Return all lines of the data in which the string "content" occurs.
GIVEN DATA START
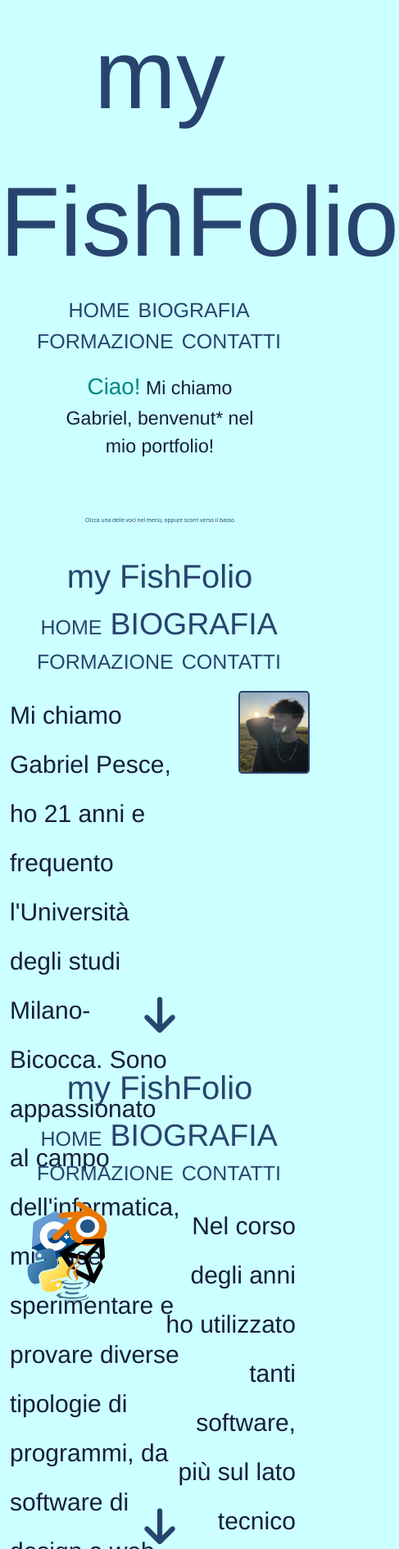
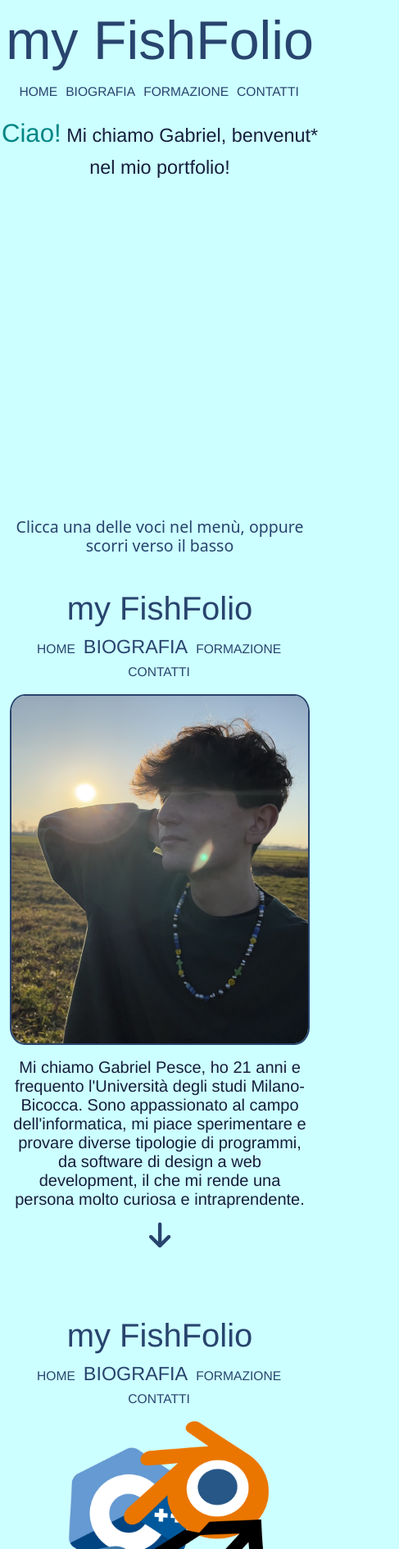
Before and after one commit to zFishStick/Portfolio, a website: page index.html in a window 390 px wide. Shown: the top 1890 px of the page at 82% size, 487 px wide, since content can reach past the window. Drawn offline with nearby package versions, Linux system fonts and the light colour scheme.

Commit message:
responsive?

```diff
--- a/HTML-CSS-JS/Css/stileHome.css
+++ b/HTML-CSS-JS/Css/stileHome.css
@@ -1,8 +1,8 @@
-html{
+html {
   scroll-behavior: smooth;
 }
 
-header{
+header {
   height: 70vh;
   margin-bottom: 9%;
   text-align: center;
@@ -22,25 +22,25 @@ header{
 ::-webkit-scrollbar-thumb {
   background: #008686;
 }
+
 /* Handle on hover */
 ::-webkit-scrollbar-thumb:hover {
   background: #00a6a6;
 }
 
-.titoloPrincipale{
+.titoloPrincipale {
   font-family: 'Franklin Gothic Medium', 'Arial Narrow', Arial, sans-serif;
   color: #28446E;
   font-size: 120px;
 }
 
-.titoloPrincipale_ridotto{
+.titoloPrincipale_ridotto {
   font-family: 'Franklin Gothic Medium', 'Arial Narrow', Arial, sans-serif;
   color: #28446E;
   font-size: 40px;
-  text-align: center;
 }
 
-.listaMenu li{
+.listaMenu li {
   font-family: 'Franklin Gothic Medium', 'Arial Narrow', Arial, sans-serif;
   font-size: 25px;
   text-transform: uppercase;
@@ -49,12 +49,12 @@ header{
   position: relative;
 }
 
-.listaMenu a{
+.listaMenu a {
   text-decoration: none;
   color: #28446E;
 }
 
-.listaMenu a::before{
+.listaMenu a::before {
   content: "";
   position: absolute;
   display: block;
@@ -71,13 +71,13 @@ header{
   transform: scaleX(1);
 }
 
-.menu-corrente{
+.menu-corrente {
   font-size: 150%;
 }
 
-.paragrafoPresentazione{
+.paragrafoPresentazione {
+  font-size: 30px;
   font-family: 'Franklin Gothic Medium', 'Arial Narrow', Arial, sans-serif;
-    max-width: 60%;
   -webkit-animation: fade-in-bottom 0.8s cubic-bezier(0.390, 0.575, 0.565, 1.000) both;
   animation: fade-in-bottom 0.8s cubic-bezier(0.390, 0.575, 0.565, 1.000) both;
   color: #161E3C;
@@ -89,18 +89,7 @@ header{
     transform: translateY(50px);
     opacity: 0;
   }
-  100% {
-    -webkit-transform: translateY(0);
-            transform: translateY(0);
-    opacity: 1;
-  }
-}
-@keyframes fade-in-bottom {
-  0% {
-    -webkit-transform: translateY(50px);
-            transform: translateY(50px);
-    opacity: 0;
-  }
+
   100% {
     -webkit-transform: translateY(0);
     transform: translateY(0);
@@ -108,25 +97,43 @@ header{
   }
 }
 
-.ciao{
-    color:rgb(2, 134, 134);
+@keyframes fade-in-bottom {
+  0% {
+    -webkit-transform: translateY(50px);
+    transform: translateY(50px);
+    opacity: 0;
   }
 
-.tastoScrollPagina, .shake{
-    max-width: fit-content;
+  100% {
+    -webkit-transform: translateY(0);
+    transform: translateY(0);
+    opacity: 1;
+  }
+}
+
+.ciao {
+  font-size: 40px;
+  color: rgb(2, 134, 134);
+}
+
+.tastoScrollPagina,
+.shake {
   color: #28446E;
-    font-size: 1.7vw;
+  font-size: 25px;
   -webkit-animation: shake 10s cubic-bezier(0.455, 0.030, 0.515, 0.955) infinite both;
   animation: shake 10s cubic-bezier(0.455, 0.030, 0.515, 0.955) infinite both;
+  width: fit-content;
 }
 
 /*MOVIMENTO TESTO*/
 @-webkit-keyframes shake {
+
   0%,
   100% {
     -webkit-transform: translateY(0);
     transform: translateY(0);
   }
+
   10%,
   30%,
   50%,
@@ -134,27 +141,33 @@ header{
     -webkit-transform: translateY(-8px);
     transform: translateY(-8px);
   }
+
   20%,
   40%,
   60% {
     -webkit-transform: translateY(8px);
     transform: translateY(8px);
   }
+
   80% {
     -webkit-transform: translateY(6.4px);
     transform: translateY(6.4px);
   }
+
   90% {
     -webkit-transform: translateY(-6.4px);
     transform: translateY(-6.4px);
   }
 }
+
 @keyframes shake {
+
   0%,
   100% {
     -webkit-transform: translateY(0);
     transform: translateY(0);
   }
+
   10%,
   30%,
   50%,
@@ -162,16 +175,19 @@ header{
     -webkit-transform: translateY(-8px);
     transform: translateY(-8px);
   }
+
   20%,
   40%,
   60% {
     -webkit-transform: translateY(8px);
     transform: translateY(8px);
   }
+
   80% {
     -webkit-transform: translateY(6.4px);
     transform: translateY(6.4px);
   }
+
   90% {
     -webkit-transform: translateY(-6.4px);
     transform: translateY(-6.4px);
@@ -179,11 +195,13 @@ header{
 }
 
 @keyframes shake {
+
   0%,
   100% {
     -webkit-transform: translateY(0);
     transform: translateY(0);
   }
+
   10%,
   30%,
   50%,
@@ -191,16 +209,19 @@ header{
     -webkit-transform: translateY(-8px);
     transform: translateY(-8px);
   }
+
   20%,
   40%,
   60% {
     -webkit-transform: translateY(8px);
     transform: translateY(8px);
   }
+
   80% {
     -webkit-transform: translateY(6.4px);
     transform: translateY(6.4px);
   }
+
   90% {
     -webkit-transform: translateY(-6.4px);
     transform: translateY(-6.4px);
@@ -212,96 +233,83 @@ header{
   0% {
     opacity: 0;
   }
-  100% {
-    opacity: 1;
-  }
-}
-@keyframes fade-in {
-  0% {
-    opacity: 0;
-  }
+
   100% {
     opacity: 1;
   }
 }
 
-.biografia{
+@keyframes fade-in {
+  0% {
+    opacity: 0;
+  }
+
+  100% {
+    opacity: 1;
+  }
+}
+
+.biografia {
   margin-top: 10%;
   margin-bottom: 11%;
-    height: 50vh;
+  height: 70vh;
   scroll-margin-top: 1vh;
   color: #161E3C;
 }
 
-.biografia h2{
+.biografia h2 {
   font-size: 2.5vw;
 }
 
-.fade{
+.fade {
   opacity: 0;
   transition: opacity 1.5s;
 }
-.fade1{
+
+.fade1 {
   opacity: 1;
   transition: opacity 1.5s;
 }
 
-.paragrafo{
-  font-size: 30px;
+.paragrafo {
+  font-size: 27px;
   font-family: 'Franklin Gothic Medium', 'Arial Narrow', Arial, sans-serif;
 }
 
-.immagineGabriel1{
-    width: 65%;
+.immagineGabriel1 {
+  width: 350px;
   border: #28446E solid 2.5px;
-    margin-left: 10%;
   border-radius: 5%;
-    position: relative;
-    display: block;
-    float: right;
 }
 
-.iconaScendi{
+.iconaScendi {
   font-size: 50px;
   color: #28446E;
-  margin-top: 70px;
 }
 
-.secondoParagrafo{
-    width: 42vw;
-    float: right;
-    line-height: 180%;
+.secondoParagrafo {
   text-align: end;
-    margin-right: 10%;
+  margin-right: 5%;
   scroll-margin-top: 5vh;
 }
 
-.immagineProgrammi{
-    width: 80%;
+.immagineProgrammi {
+  width: 350px;
 }
 
-.scroll-scale{
+.scroll-scale {
   scroll-margin-top: 7vh;
 }
 
-.terzoParagrafo{
-  line-height: 180%;
-  margin-left: 10%;
-  float: left;
-  width: 45vw;
-  scroll-margin-top: 5vh;
+.immagineTeam {
+  width: 350px;
 }
 
-.immagineTeam{
-  width: 80%;
-  float: right;
-}
-
-.contatti{
+.contatti {
   margin-top: 35%;
 }
 
-.profiliSocial{
+.profiliSocial {
   margin-left: auto;
   margin-right: auto;
   background-color: rgb(160, 219, 219);
@@ -309,14 +317,14 @@ header{
   border-radius: 10px;
 }
 
-.titoloContatti{
+.titoloContatti {
   font-size: 3.5vw;
   color: #28446E;
-    margin-bottom: 1% ;
+  margin-bottom: 1%;
   text-align: center;
 }
 
-.listaSocial{
+.listaSocial {
   list-style: none;
   margin-top: 0%;
   columns: 2;
@@ -325,7 +333,7 @@ header{
   color: #28446E;
 }
 
-.listaSocial li{
+.listaSocial li {
   font-family: 'Franklin Gothic Medium', 'Arial Narrow', Arial, sans-serif;
   font-size: 2vw;
   position: relative;
@@ -335,12 +343,13 @@ header{
   height: fit-content;
 }
 
-.listaSocial a{
+.listaSocial a {
   text-decoration: none;
   color: #28446E;
 }
 
-.iconaMail, .iconaInsta{
+.iconaMail,
+.iconaInsta {
   position: relative;
   top: 1px;
 }
--- /dev/null
+++ b/HTML-CSS-JS/Css/stileHomeMobile.css
@@ -0,0 +1,60 @@
+/* If the screen size is 666px wide or less, set the font-size of <div> to 30px */
+@media screen and (max-width: 768px) {
+  .titoloPrincipale {
+    font-size: 17vw;
+  }
+
+  .listaMenu li {
+    font-size: 4vw;
+  }
+
+  .paragrafoPresentazione {
+    font-size: 6vw;
+  }
+
+  .ciao {
+    font-size: 8vw;
+  }
+
+  .tastoScrollPagina,
+  .shake {
+    font-size: 5vw;
+  }
+
+  /* Biography */
+
+  .content{
+    text-align: center;
+  }
+
+  .content img {
+    width: 400px;
+    margin-bottom: 10px;
+  }
+
+  .content p {
+    font-size: 20px;
+    line-height: normal !important;
+  }
+
+  .biografia {
+    margin-top: 10%;
+    margin-bottom: 11%;
+    height: 100vh;
+    scroll-margin-top: 1vh;
+    color: #161E3C;
+  }
+
+  .iconaScendi{
+    margin-top: 10px;
+    font-size: 35px;
+  }
+
+  .secondoParagrafo {
+    text-align: center;
+  }
+
+  .immagineTeam{
+    width: max-content;
+  }
+}
--- a/HTML-CSS-JS/Html/Biography.html
+++ b/HTML-CSS-JS/Html/Biography.html
@@ -19,6 +19,7 @@
 <body style="background-color: #CCFFFF; cursor:default">
     <!-- QUI INIZIA LA PRESENTAZIONE -->
     <section class="biografia fade" id="biografia1">
+        <div class="text-center">
             <p class="titoloPrincipale_ridotto mb-0">my FishFolio</p>
             <ul class="listaMenu ps-1 text-center">
                 <li><a href="#home">HOME</a></li>
@@ -26,52 +27,61 @@
                 <li><a href="#formazione">FORMAZIONE</a></li>
                 <li><a href="#contatti">CONTATTI</a></li>
             </ul>
+        </div>
         <div class="container">
             <div class="row">
-                <div class="col">
+                <div class="content">
+                    <img class="immagineGabriel1 img-fluid float-md-end me-md-3 mb-3" src="./Immagini/Gabriel1.jpg">
                     <p class="lh-lg mb-0 paragrafo">Mi chiamo Gabriel Pesce, ho 21 anni e frequento
                         l'Università degli studi Milano-Bicocca. Sono appassionato al campo dell'informatica,
                         mi piace sperimentare e provare diverse tipologie di programmi, da software di design a web
                         development,
                         il che mi rende una persona molto curiosa e intraprendente.</p>
+                    <p class="mx-auto shake"><a href="#biografia2"><i
+                                class="fa-solid fa-arrow-down iconaScendi"></i></a></p>
                 </div>
-                <div class="col"><img class="immagineGabriel1" src="./Immagini/Gabriel1.jpg"></div>
             </div>
         </div>
     </section>
-    <p class="ms-auto me-auto shake"><a href="#biografia2"><i class="fa-solid fa-arrow-down iconaScendi"></i></a></p>
 
     <!-- SECONDA SEZIONE BIOGRAFIA-->
     <section class="biografia d-block fade" id="biografia2">
+        <div class="text-center">
             <p class="titoloPrincipale_ridotto mb-0">my FishFolio</p>
-        <ul class="listaMenu ps-1 text-center">
+            <ul class="listaMenu ps-1">
                 <li><a href="#home">HOME</a></li>
                 <li><a class="menu-corrente" href="#biografia1">BIOGRAFIA</a></li>
                 <li><a href="#formazione">FORMAZIONE</a></li>
                 <li><a href="#contatti">CONTATTI</a></li>
             </ul>
+        </div>
         <div class="container">
             <div class="row">
-                <div class="col"><img class="mb-5 immagineProgrammi" src="./Immagini/immagineProgrammi.png"></div>
-                <div class="col">
-                    <p class="secondoParagrafo lh-lg mb-0 paragrafo">Nel corso degli anni ho utilizzato tanti software,
+                <div class="content">
+                    <img class="img-fluid float-md-start ms-md-3 mb-3 immagineProgrammi"
+                        src="./Immagini/immagineProgrammi.png">
+                    <p class="secondoParagrafo lh-lg mb-0 paragrafo">Nel corso degli anni ho utilizzato tanti
+                        software,
                         più sul
                         lato tecnico
                         rispetto a quello grafico.
                         Non sono un esperto, conosco maggiormente dei linguaggi rispetto ad altri,
-                        con il tempo voglio continuare ad apprendere sempre più nozioni e realizzare tanti diversi tipi
+                        con il tempo voglio continuare ad apprendere sempre più nozioni e realizzare tanti diversi
+                        tipi
                         di
                         programmi.
                     </p>
+                    <p class="mx-auto shake mt-5"><a href="#biografia3"><i
+                                class="fa-solid fa-arrow-down iconaScendi"></i></a></p>
                 </div>
             </div>
         </div>
     </section>
 
-    <p class="ms-auto me-auto shake"><a href="#biografia3"><i class="fa-solid fa-arrow-down iconaScendi"></i></a></p>
 
     <!-- TERZA SEZIONE BIOGRAFIA-->
     <section class="biografia d-block fade" id="biografia3">
+        <div class="text-center">
             <p class="titoloPrincipale_ridotto mb-0">my FishFolio</p>
             <ul class="listaMenu ps-1 text-center">
                 <li><a href="#home">HOME</a></li>
@@ -79,18 +89,22 @@
                 <li><a href="#formazione">FORMAZIONE</a></li>
                 <li><a href="#contatti">CONTATTI</a></li>
             </ul>
+        </div>
         <div class="container">
             <div class="row">
-                <div class="col">
+                <div class="content">
+                    <img class="immagineTeam img-fluid float-md-end me-md-3 mb-3" src="./Immagini/teamwork.png">
                     <p class="lh-lg mb-0 paragrafo">Sono una persona socievole e estroversa. Riesco ad approcciare
                         in modo
                         rapido con le persone e sono riesco a svolgere dei compiti anche collaborando con un gruppo.
-                        In passato ho realizzato dei progetti per un'azienda ricoprendo il ruolo di leader, assegnando
+                        In passato ho realizzato dei progetti per un'azienda ricoprendo il ruolo di leader,
+                        assegnando
                         le varie task
                         al mio gruppo assicurandomi che venissero svolte nei tempi prestabiliti.
                     </p>
+                    <p class="mx-auto shake"><a href="#formazione"><i
+                                class="fa-solid fa-arrow-down iconaScendi"></i></a></p>
                 </div>
-                <div class="col"><img class="immagineTeam mb-5" src="./Immagini/teamwork.png"></div>
             </div>
         </div>
     </section>
--- a/HTML-CSS-JS/JavaScript/functions.js
+++ b/HTML-CSS-JS/JavaScript/functions.js
@@ -24,7 +24,7 @@ function loadContacts() {
     });
 }
 
-// Funzione per mostrare o nascondere gli elementi in base allo scroll
+// Funzione per mostrare o nascondere gli elementi in base allo scroll del mouse
 function updateElementVisibility() {
     const hiddenElements = document.querySelectorAll('.fade, .fade1');
 
@@ -45,8 +45,6 @@ function updateElementVisibility() {
 
   }
 
-  // Aggiungi l'evento di scroll per chiamare la funzione
   window.addEventListener('scroll', updateElementVisibility);
 
-  // Chiamare la funzione una volta all'inizio per verificare lo stato iniziale degli elementi
   updateElementVisibility();
--- a/index.html
+++ b/index.html
@@ -7,6 +7,7 @@
 <link rel="icon" type="image/x-icon"
     href="https://icons.iconarchive.com/icons/google/noto-emoji-animals-nature/512/22293-fish-icon.png">
 <link rel="stylesheet" type="text/css" href="./HTML-CSS-JS/Css/stileHome.css" />
+<link rel="stylesheet" type="text/css" href="./HTML-CSS-JS/Css/stileHomeMobile.css" />
 <link rel="stylesheet" href="https://cdn.jsdelivr.net/npm/bootstrap-icons@1.3.0/font/bootstrap-icons.css">
 <link href="https://cdn.jsdelivr.net/npm/bootstrap@5.3.1/dist/css/bootstrap.min.css" rel="stylesheet"
     integrity="sha384-4bw+/aepP/YC94hEpVNVgiZdgIC5+VKNBQNGCHeKRQN+PtmoHDEXuppvnDJzQIu9" crossorigin="anonymous">
@@ -27,8 +28,8 @@
                 <li><a href="#contatti">CONTATTI</a></li>
             </ul>
         </nav>
-        <p class="paragrafoPresentazione fs-3 mx-auto">
-            <span class="ciao fs-1">Ciao!</span> Mi chiamo Gabriel, benvenut* nel mio portfolio!
+        <p class="paragrafoPresentazione mx-auto">
+            <span class="ciao">Ciao!</span> Mi chiamo Gabriel, benvenut* nel mio portfolio!
         </p>
     </header>
 
@@ -37,7 +38,6 @@
 
     <!----------------------------------------------BIOGRAFIA-------------------------------------------------------------------------------->
     <div id="biografia"></div>
-    <p class="ms-auto me-auto shake"><a href="#formazione"><i class="fa-solid fa-arrow-down iconaScendi"></i></a></p>
 
     <!----------------------------------------------FORMAZIONE-------------------------------------------------------------------------------->
     <div id="formazione"></div>
```
Also changed, not shown: HTML-CSS-JS/Html/Formation.html (+15 -9 lines). Lines whose indentation alone changed are shown as unchanged.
GIVEN DATA END
## RESPONSE AREA
Before and after one commit to zFishStick/Portfolio, a website: page index.html in a window 390 px wide. Shown: the top 1890 px of the page at 82% size, 487 px wide, since content can reach past the window. Drawn offline with nearby package versions, Linux system fonts and the light colour scheme.
   content: "";
-    max-width: fit-content;
+  width: fit-content;
   height: fit-content;
+  .content{
+  .content img {
+  .content p {
+    width: max-content;
+                <div class="content">
+                <div class="content">
+                <div class="content">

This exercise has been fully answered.